Types of joints
There are three common joints where a sealant may be required, a corner joint, or changes in plane or direction of the surfaces. There are also flat joints, a break or disconnect between two surfaces. These first two joints often include movement between the surfaces, expansion and contraction that need to be addressed. Lastly there is a bedding joint, this type of connection typically includes some sort of mechanical connection between two surfaces with the sealant between, think installing a flanged window to an exterior wall, using both a sealant and fastener.
When sealing either a corner or flat joint, it’s best if the seal only includes the two surfaces requiring the seal. For instance, let’s say we are needing to create a seal between two pieces of wood trim fastened to a substrate. The wood trim and the substrate has the potential to expand due to temperature changes or moisture content. Best practice is to only have the sealant span between the two pieces of wood, and not also bond to the substrate. This is accomplished by packing the joint with a backer rod or adding a bond-breaking tape to the substrate before installing the two pieces of trim. Corner joints would be treated similarly.
Illustration by Christopher Mills and Fine HomeBuilding Magazine
A bedding joint is simply a large bead of sealant that is squished between two surfaces, a way to keep water or air from moving through the joint of dissimilar materials.

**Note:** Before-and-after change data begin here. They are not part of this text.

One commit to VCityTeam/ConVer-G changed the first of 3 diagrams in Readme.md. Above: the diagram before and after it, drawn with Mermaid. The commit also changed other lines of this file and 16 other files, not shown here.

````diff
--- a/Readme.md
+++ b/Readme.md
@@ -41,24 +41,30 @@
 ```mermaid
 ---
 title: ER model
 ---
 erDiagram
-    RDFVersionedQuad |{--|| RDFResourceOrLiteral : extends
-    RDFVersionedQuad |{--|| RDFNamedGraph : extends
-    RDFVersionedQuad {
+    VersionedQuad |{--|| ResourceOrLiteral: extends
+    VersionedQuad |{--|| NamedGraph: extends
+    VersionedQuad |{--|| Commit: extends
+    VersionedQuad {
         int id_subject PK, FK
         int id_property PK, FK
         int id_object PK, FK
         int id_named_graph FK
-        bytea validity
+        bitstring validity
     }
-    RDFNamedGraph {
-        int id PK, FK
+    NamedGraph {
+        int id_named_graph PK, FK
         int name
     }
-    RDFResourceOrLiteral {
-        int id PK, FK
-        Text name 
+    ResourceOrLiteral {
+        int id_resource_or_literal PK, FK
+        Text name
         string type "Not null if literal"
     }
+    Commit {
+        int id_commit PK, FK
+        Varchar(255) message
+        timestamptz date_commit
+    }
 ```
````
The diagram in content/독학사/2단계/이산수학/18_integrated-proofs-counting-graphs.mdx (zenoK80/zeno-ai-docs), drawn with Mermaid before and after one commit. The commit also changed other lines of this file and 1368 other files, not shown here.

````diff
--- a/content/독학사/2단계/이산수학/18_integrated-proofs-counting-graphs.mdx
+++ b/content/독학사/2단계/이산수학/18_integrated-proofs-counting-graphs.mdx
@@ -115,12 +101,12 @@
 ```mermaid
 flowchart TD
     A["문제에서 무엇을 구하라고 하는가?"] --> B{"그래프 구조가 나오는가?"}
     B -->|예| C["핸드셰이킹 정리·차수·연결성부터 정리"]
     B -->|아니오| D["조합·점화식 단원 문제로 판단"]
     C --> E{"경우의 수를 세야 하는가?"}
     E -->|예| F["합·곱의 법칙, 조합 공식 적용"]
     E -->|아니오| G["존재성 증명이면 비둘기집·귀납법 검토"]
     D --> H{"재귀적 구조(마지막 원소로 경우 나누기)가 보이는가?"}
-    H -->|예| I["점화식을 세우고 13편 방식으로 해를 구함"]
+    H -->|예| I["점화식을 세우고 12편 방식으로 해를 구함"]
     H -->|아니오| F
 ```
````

Most sealants will require the surface(s) being sealed to be clean and free of loose debris. Some sealants will not adhere properly to oily or waxed surfaces, the oil or wax may need to be removed chemically or by sanding. Depending on the sealant being used, the surface may also need to be dry. Other sealants require some moisture to properly cure with the moisture coming from the air or from the surfaces which the sealant is being applied. Others may need a little misting of moisture when conditions or surfaces are very dry.
What to use when
As stated earlier, there is no one sealant that works for every application. Deciding which product to use will often require some research. Each of the major manufacturers have good websites to assist in product selection. Many also have live technical support during normal business hours. At a minimum, you should read the technical data sheet (TDS), often found on the manufacturer’s website. The TDS will cover everything from what the sealant is recommend and not recommended for, how to clean-up the product and any safety concerns that may arise in using the sealant.
When using a caulk or sealant, the product is typically supplied in a 10-ounce tube and application of the product will traditionally be with a manual caulking gun. There are a few additional container and cartridge sizes available as well. The 30-ounce tube, 20-ounce sausage tube and bulk buckets of some sealants are available by some manufacturers.
The advantage of a sausage tube cartridge is the limited container waste produced. When the cartridge is empty, all that is left is a small cookie sized piece of foil, compared to the plastic tube left from the traditional caulk or sealant container. The sausage tube is my preferred application container, unfortunately, not many manufacturers offer the sausage tube option.
Traditionally, we use sealants to seal something out, like water or air. If you’ve had the opportunity to hear Steven Baczek speak, he makes a point that he is also concerned with what is sealed in, meaning how assemblies dry. An important consideration. When used in the right applications, sealants are critical parts of how water and air are managed in construction, the key is using the right product for the job.